The second bullet point is much stronger because it provides specific details about what you did and the results of your work. It also provides a number to help quantify your contributions.

Related: What Is a Medical Scribe? How to Become One

Identify and Include Relevant Keywords

When you apply for a medical scribe role, your resume is likely to go through an applicant tracking system (ATS). This program will scan your resume for certain keywords related to the position in order to determine whether your skills and experience are a match for the job.

If your resume doesn’t include enough of the right keywords, the ATS might not rank it high enough for a recruiter to see it.

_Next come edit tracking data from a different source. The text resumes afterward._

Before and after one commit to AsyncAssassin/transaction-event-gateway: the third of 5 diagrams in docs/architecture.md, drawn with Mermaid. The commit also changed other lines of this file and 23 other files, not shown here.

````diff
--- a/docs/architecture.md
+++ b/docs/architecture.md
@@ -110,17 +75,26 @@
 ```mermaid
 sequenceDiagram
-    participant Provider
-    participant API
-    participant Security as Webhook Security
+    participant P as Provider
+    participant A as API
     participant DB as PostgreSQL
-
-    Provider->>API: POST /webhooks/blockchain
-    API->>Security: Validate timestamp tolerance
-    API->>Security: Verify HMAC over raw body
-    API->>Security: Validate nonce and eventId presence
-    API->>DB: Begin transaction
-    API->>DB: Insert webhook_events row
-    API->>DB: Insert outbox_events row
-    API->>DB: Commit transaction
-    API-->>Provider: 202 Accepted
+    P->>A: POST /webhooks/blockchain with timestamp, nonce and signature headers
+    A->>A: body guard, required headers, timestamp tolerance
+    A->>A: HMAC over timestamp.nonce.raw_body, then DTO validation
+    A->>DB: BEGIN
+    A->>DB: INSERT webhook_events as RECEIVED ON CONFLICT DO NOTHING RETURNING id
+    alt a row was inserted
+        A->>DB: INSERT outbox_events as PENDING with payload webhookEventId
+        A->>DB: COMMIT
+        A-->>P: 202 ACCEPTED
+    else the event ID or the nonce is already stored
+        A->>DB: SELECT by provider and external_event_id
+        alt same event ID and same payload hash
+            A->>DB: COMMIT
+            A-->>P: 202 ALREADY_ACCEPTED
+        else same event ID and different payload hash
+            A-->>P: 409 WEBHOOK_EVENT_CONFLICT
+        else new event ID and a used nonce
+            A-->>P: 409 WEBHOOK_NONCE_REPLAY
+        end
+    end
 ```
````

To increase your chances of getting an interview, make sure you include relevant keywords throughout all sections of your resume. Here are some of the most commonly used medical scribe keywords:

  • Medical Terminology
  • Electronic Medical Record (EMR)
  • Healthcare
  • Medicine
  • Hospitals
  • Medical Transcription
  • U.S. Health Insurance Portability and Accountability Act (HIPAA)
  • Patient Safety
  • Cardiopulmonary Resuscitation (CPR)
  • Medical Records
  • Healthcare Management
  • Medical Coding
  • Good Clinical Practice (GCP)
  • Microsoft Access
  • Nursing
  • Hospice
  • Health Education
  • Home Care
  • Medical Billing
  • Clinical Research
  • Medical Education
  • Pediatric Advanced Life Support (PALS)
  • Data Entry
  • Clinical Trials
  • Cancer
  • Electronic Medical Record Implementation
  • Laboratory Data
  • MedScribe
  • Radiology
  • Patient Care

Showcase Your Technical Skills

As a medical scribe, you are responsible for assisting doctors and nurses in the documentation and management of patient information. And because technology is now a integral part of the medical field, it’s important that you are familiar with the various types of software and systems used in healthcare.

Some of the programs and systems that medical scribes are typically expected to be proficient in include: electronic health records (EHR) software, medical coding software, and word processing software. Additionally, medical scribes should have a good understanding of medical terminology and anatomy.

Related: How Much Does a Medical Scribe Make?

Remember The Basics

As you draft your resume, you’ll want to keep a few basic guidelines in mind.

Make It Easy to Scan

There are a few things you can do to make your resume formatting more effective. Left-align your text to make it easier to read, use standard fonts and font sizes, and limit the use of formatting effects like italics, bolding, and all-caps. Additionally, try to use no more than two lines per bullet point, and have a separate skills section. Finally, make sure your formatting is consistent throughout the document.

Be Concise

A resume should be one page long, unless you have a lot of experience to include. When you have a lot of experience to include, a two-page resume is more appropriate.Font type and size, margins, and line spacing can also be tweaked to save space on a resume.


Proofreading your resume is an important step in ensuring that it looks its best. There are a few key things to look for when proofreading: spelling mistakes, punctuation mistakes, and grammatical mistakes. It is also important to be aware of easily confused words. Spell-checking your resume is a good way to catch mistakes, but it is important to have someone else read it over as well.

Consider Including a Summary

Employers often skim resumes in order to quickly get a sense of the applicant’s experience and skills. A well-crafted resume summary statement can help them to do just that. By highlighting your most relevant experiences and skills and explaining how they translate into the role you’re applying for, you can make sure that your resume is given the attention it deserves.

Related Resume Examples


Order Picker Resume Example & Writing Guide

Back to Resume

Systems Administrator Resume Example & Writing Guide